From 19 February, 1942, until 2 January, 1945, at least 110,000 men, women, and children, 62% of them American citizens, were forcibly removed from their homes, farms, and jobs and relocated in primitive camps like Manzanar.
No charges were brought or proven against any of them. The Supreme Court did eventually rule the incarceration illegal, but not until the case of Ex Parte Endo on December 18, 1944. It is an irony of the current political situation in America that it took a liberal Democratic President, Franklin Roosevelt, to commit the crime and, 46 years later, a conservative Republican President, Ronald Reagan, to apologize for it and issue reparations.
Like most judicial crimes in American history, this one was committed haphazardly. In Hawaii with its 30% Japanese population, only a handful of suspects were detained. The frenzy in California came as much from economic motives as anything—farmers and merchants denouncing competitors, real estate speculators scooping up entire communities like Palos Verdes in Los Angeles County.
There was little of the viciousness uncovered in 1945 by victorious American troops at places like Dachau and across the Pacific, but conditions were never better than harsh. And it is an irony of the war that these camps—along with Native American reservations and African-American and Latino ghettoes—produced some of the most valorous and highly decorated soldiers for a country that had failed them so miserably.

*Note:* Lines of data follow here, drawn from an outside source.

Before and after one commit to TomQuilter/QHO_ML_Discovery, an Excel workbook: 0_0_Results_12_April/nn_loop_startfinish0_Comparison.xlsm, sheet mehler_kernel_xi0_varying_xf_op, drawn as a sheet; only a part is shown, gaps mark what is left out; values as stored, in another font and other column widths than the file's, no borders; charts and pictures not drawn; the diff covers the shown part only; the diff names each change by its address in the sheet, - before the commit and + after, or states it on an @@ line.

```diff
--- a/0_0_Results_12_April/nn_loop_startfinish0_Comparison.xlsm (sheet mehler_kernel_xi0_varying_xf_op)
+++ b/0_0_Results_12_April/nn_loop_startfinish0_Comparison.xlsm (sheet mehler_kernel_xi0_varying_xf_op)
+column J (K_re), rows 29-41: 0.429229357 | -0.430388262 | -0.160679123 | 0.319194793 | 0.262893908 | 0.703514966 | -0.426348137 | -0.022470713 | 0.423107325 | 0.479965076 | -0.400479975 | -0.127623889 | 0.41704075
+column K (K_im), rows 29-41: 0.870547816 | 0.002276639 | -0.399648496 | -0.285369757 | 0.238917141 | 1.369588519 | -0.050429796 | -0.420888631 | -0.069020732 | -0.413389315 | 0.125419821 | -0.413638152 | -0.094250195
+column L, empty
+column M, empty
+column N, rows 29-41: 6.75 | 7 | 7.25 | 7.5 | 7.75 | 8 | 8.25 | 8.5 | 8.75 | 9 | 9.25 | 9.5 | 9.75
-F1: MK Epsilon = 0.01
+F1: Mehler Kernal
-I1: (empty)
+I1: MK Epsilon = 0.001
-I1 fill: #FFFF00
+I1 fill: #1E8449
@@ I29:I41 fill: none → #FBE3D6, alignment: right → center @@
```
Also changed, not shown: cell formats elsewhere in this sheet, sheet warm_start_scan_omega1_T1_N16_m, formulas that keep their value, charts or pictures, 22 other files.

Anyway, this is what an ethnic round-up looks like in America. If there is a quiet dignity about the place today, it’s a testament to the loyalty, humility, and perseverance of the incarcerees. Those qualities make all the current bluster we’re hearing just a little tinier and more pathetic than it already is.